### RECORDS
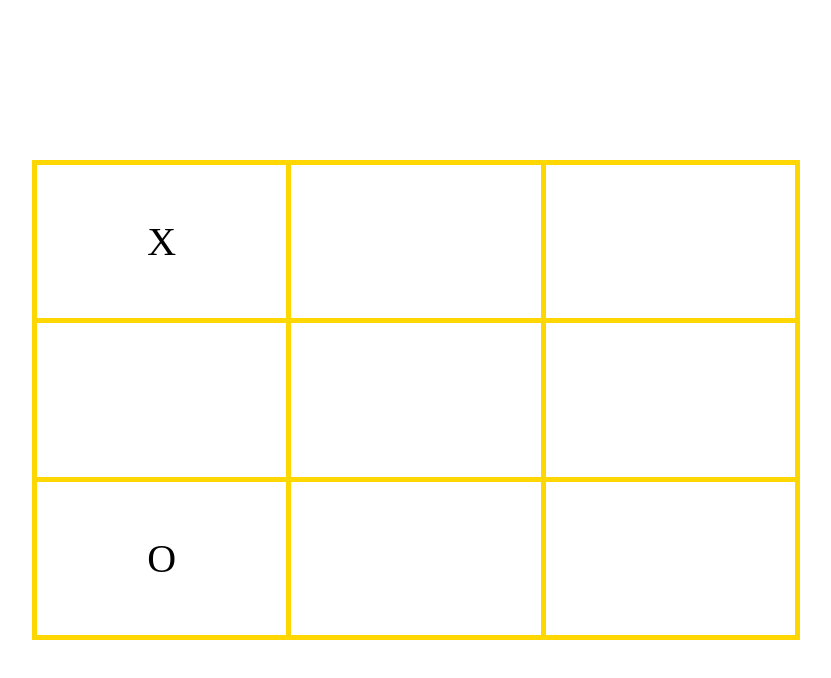
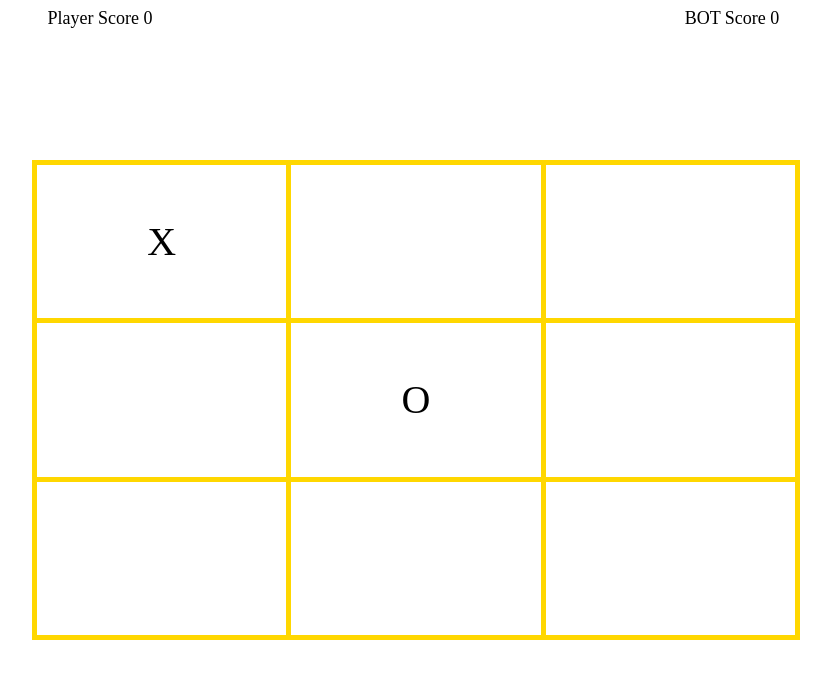
Before and after one commit to Gay-one/Gay-one.github.io, a plain HTML site: page index.html in a window 1280 px wide. Both pictures are taken after a click on the element 385 px from the left and 241 px from the top of the page. Shown: the whole page, without its empty margins (224-1055 px from the left). Drawn offline with Linux system fonts and the light colour scheme.

Commit message:
Add files via upload

```diff
--- a/index.html
+++ b/index.html
@@ -8,6 +8,10 @@
     <script src="script.js"></script>
 </head>
 <body>
+<div class="score">
+    <span id="X">Player Score 0</span>
+    <span id="O">BOT Score 0</span>
+</div>
 <table id="board"></table>
 <div class="result"></div>
 </body>
--- a/script.js
+++ b/script.js
@@ -4,6 +4,8 @@ window.onload=()=>{
     var currentPlayer = 'X';
     var gameActive = true;
     var coin = 0
+    var O_s = 0
+    var X_s = 0
     // สร้างบอร์ด และสร้างค่ารับ event
     for (let i = 0; i < 3; i++) {
         const row = board.insertRow(i);
@@ -25,12 +27,16 @@ window.onload=()=>{
                 gameActive = false;
                 restart();
                 if(currentPlayer=='O'){
+                    O_s++
                     setTimeout(() => {
                     alert('โห่ ไอ้ควายแพ้ BOT')
+                    document.getElementById("O").innerHTML = `BOT Score ${O_s}`
                 }, 500);}
                 if(currentPlayer=='X'){
+                    X_s++
                     setTimeout(() => {
                     alert('Good Good Not Bad')
+                    document.getElementById("X").innerHTML = `Player Score ${X_s}`
                 }, 500);}
             } else if (isBoardFull()) {
                 message.textContent = "It's a tie!";
@@ -168,7 +174,7 @@ window.onload=()=>{
                         break;
                 }
             break;
-            }else if((state[1][1]=='' && (state[1][0]=='X'||state[1][2]=='X'))&&(state[0][0]=='' &&state[0][1]=='' &&state[0][2]=='' &&state[2][0]=='' &&state[2][1]=='' &&state[2][2]=='')){
+            }else if((state[1][1]=='' && (state[1][0]=='X'||state[1][2]=='X'||state[0][0]=='X' ||state[0][1]=='X' ||state[0][2]=='X' ||state[2][0]=='X' ||state[2][1]=='X' ||state[2][2]=='X'))){
                 makeMove(1, 1)
                 console.log('E')
                 break;
--- a/style.css
+++ b/style.css
@@ -48,3 +48,10 @@ input:hover{
     transition-duration: 1s;
     cursor: pointer;
 }
+.score{
+    font-size: 18px;
+    width: 100%;
+    display: grid;
+    grid-template-columns: repeat(2,50%);
+    text-align: center;
+}
```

### PROBLEM DETAILS
Retype all of the entries exactly as written, leaving out any images.

### WORKED SOLUTION
Before and after one commit to Gay-one/Gay-one.github.io, a plain HTML site: page index.html in a window 1280 px wide. Both pictures are taken after a click on the element 385 px from the left and 241 px from the top of the page. Shown: the whole page, without its empty margins (224-1055 px from the left). Drawn offline with Linux system fonts and the light colour scheme.

Commit message:
Add files via upload

```diff
--- a/index.html
+++ b/index.html
@@ -8,6 +8,10 @@
     <script src="script.js"></script>
 </head>
 <body>
+<div class="score">
+    <span id="X">Player Score 0</span>
+    <span id="O">BOT Score 0</span>
+</div>
 <table id="board"></table>
 <div class="result"></div>
 </body>
--- a/script.js
+++ b/script.js
@@ -4,6 +4,8 @@ window.onload=()=>{
     var currentPlayer = 'X';
     var gameActive = true;
     var coin = 0
+    var O_s = 0
+    var X_s = 0
     // สร้างบอร์ด และสร้างค่ารับ event
     for (let i = 0; i < 3; i++) {
         const row = board.insertRow(i);
@@ -25,12 +27,16 @@ window.onload=()=>{
                 gameActive = false;
                 restart();
                 if(currentPlayer=='O'){
+                    O_s++
                     setTimeout(() => {
                     alert('โห่ ไอ้ควายแพ้ BOT')
+                    document.getElementById("O").innerHTML = `BOT Score ${O_s}`
                 }, 500);}
                 if(currentPlayer=='X'){
+                    X_s++
                     setTimeout(() => {
                     alert('Good Good Not Bad')
+                    document.getElementById("X").innerHTML = `Player Score ${X_s}`
                 }, 500);}
             } else if (isBoardFull()) {
                 message.textContent = "It's a tie!";
@@ -168,7 +174,7 @@ window.onload=()=>{
                         break;
                 }
             break;
-            }else if((state[1][1]=='' && (state[1][0]=='X'||state[1][2]=='X'))&&(state[0][0]=='' &&state[0][1]=='' &&state[0][2]=='' &&state[2][0]=='' &&state[2][1]=='' &&state[2][2]=='')){
+            }else if((state[1][1]=='' && (state[1][0]=='X'||state[1][2]=='X'||state[0][0]=='X' ||state[0][1]=='X' ||state[0][2]=='X' ||state[2][0]=='X' ||state[2][1]=='X' ||state[2][2]=='X'))){
                 makeMove(1, 1)
                 console.log('E')
                 break;
--- a/style.css
+++ b/style.css
@@ -48,3 +48,10 @@ input:hover{
     transition-duration: 1s;
     cursor: pointer;
 }
+.score{
+    font-size: 18px;
+    width: 100%;
+    display: grid;
+    grid-template-columns: repeat(2,50%);
+    text-align: center;
+}
```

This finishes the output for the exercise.